Crack In The Wall
Jacob & The Angel
Small Blue Thing
The Queen & The Soldier
Don’t Uncork What You Can’t Contain
The Laying On of Hands
Left of Centre
I Never Wear White
Ironbound / Fancy Poultry
Blood Makes Noise
Rosemary (Remember Me)
I had seen Suzanne Vega one and a little bit times before. The first time must have been just after Solitude Standing came out in 1987, because I recall her doing Luka. Those were the days when a concert required elaborate babysitting arrangements and we didn’t get out much. So we had to be really keen on seeing someone. The second little bit was supporting Leonard Cohen at Mercedes Benz World in 2009. They hadn’t done any concerts there before and it took a couple of hours to traverse the last couple of miles along a narrow lane. As the band shell was placed next to a mainline railway embankment I guess they didn’t do many afterwards. When we got parked at the far end of the car park, the Sat Nav said we were a mile away. The walk over a rutted field seemed further. We arrived to hear vague acoustic guitar and faraway voice (presumably Suzanne Vega) in the distance. We then queued ten minutes for the toilets (being bursting after being stuck in a hot car drinking water) and arrived just after she’d left. But we did hear her live, just a little bit while in the toilet line. What was so annoying is we had spent the entire journey reminding ourselves of her first two albums and were really looking forward to it. With the delay we’d played both twice.

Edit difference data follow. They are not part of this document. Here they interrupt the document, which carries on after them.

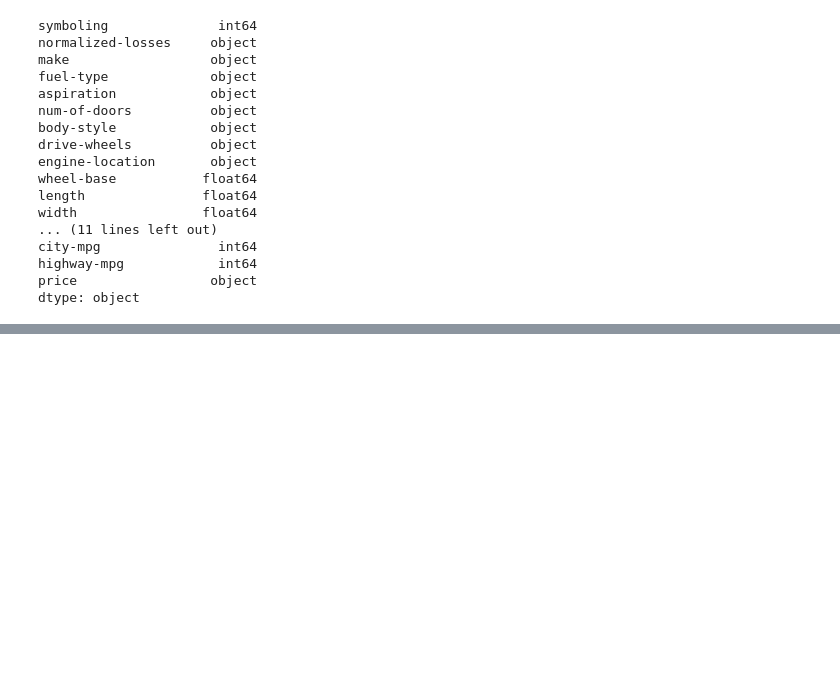
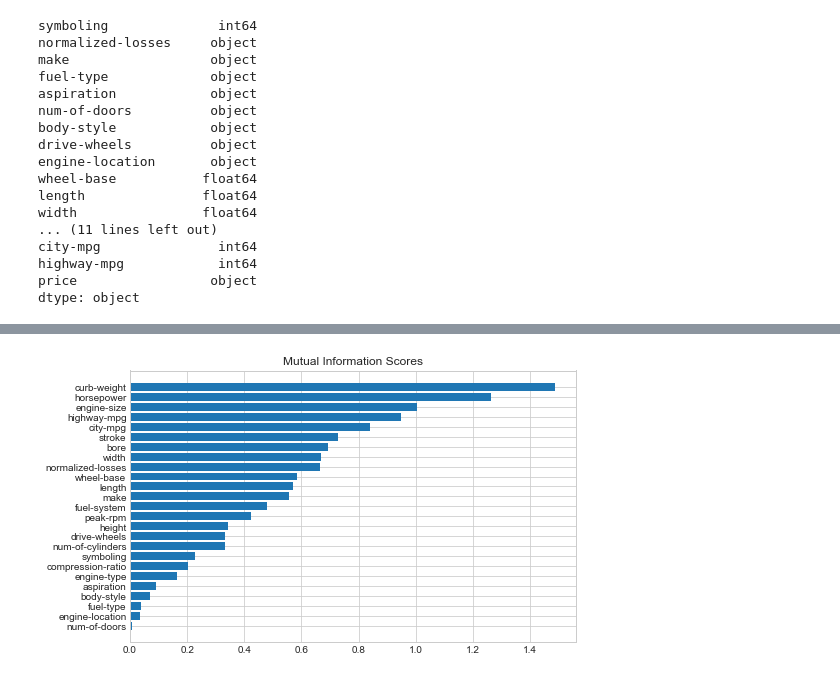
Before and after one commit to joshfuchs/DataScience_projects, a Jupyter notebook: automobiles.ipynb, the cells around one changed output, grey strips where cells are left out. Drawn from its saved outputs; the diff is of its cells as text; code cells hidden in the pictures; blank space fills up the shorter version.

```diff
--- a/automobiles.ipynb
+++ b/automobiles.ipynb
@@ -66,7 +71,17 @@ price                 object
 dtype: object
 # %%
 X = df.copy()
-y = X.pop("price")
+
+# Drop any NANs
+X.dropna(axis=0,inplace=True)
+
+# Drop any columns with ? for price
+# first get indexes
+indexNames = X[X['price'] == '?'].index
+X.drop(indexNames,axis=0,inplace=True)
+
+y = pd.to_numeric(X['price'])#,errors='coerce')#X.pop("price")
+X.drop('price',axis=1,inplace=True)
 
 # Label encoding for categoricals
 for colname in X.select_dtypes("object"):
@@ -87,0 +173,13 @@ ValueError: could not convert string to float: '?'
+# %%
+def plot_mi_scores(scores):
+    scores = scores.sort_values(ascending=True)
+    width = np.arange(len(scores))
+    ticks = list(scores.index)
+    plt.barh(width, scores)
+    plt.yticks(width, ticks)
+    plt.title('Mutual Information Scores')
+# %%
+plt.figure(figsize=(8,5))
+plot_mi_scores(mi_scores)
+# %% [output]
+[figure, added]
```
Also changed, not shown: parts of 7 cells of this notebook.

Tom’s Diner exercised us for some time in the 1990s too. In our English Language Teaching textbooks, we sometimes had covers of songs suitable for teaching. We selected Tom’s Diner, because it is really hard to find a song using the present continuous (I am sitting in the morning at the diner on the corner / I am waiting for the man to pour the coffee) let alone has phrases like “It’s always nice to see you.” Anyway, after working on a teaching unit based on it, we found that THREE other textbooks had already had exactly the same idea, and so we abandoned our attempt.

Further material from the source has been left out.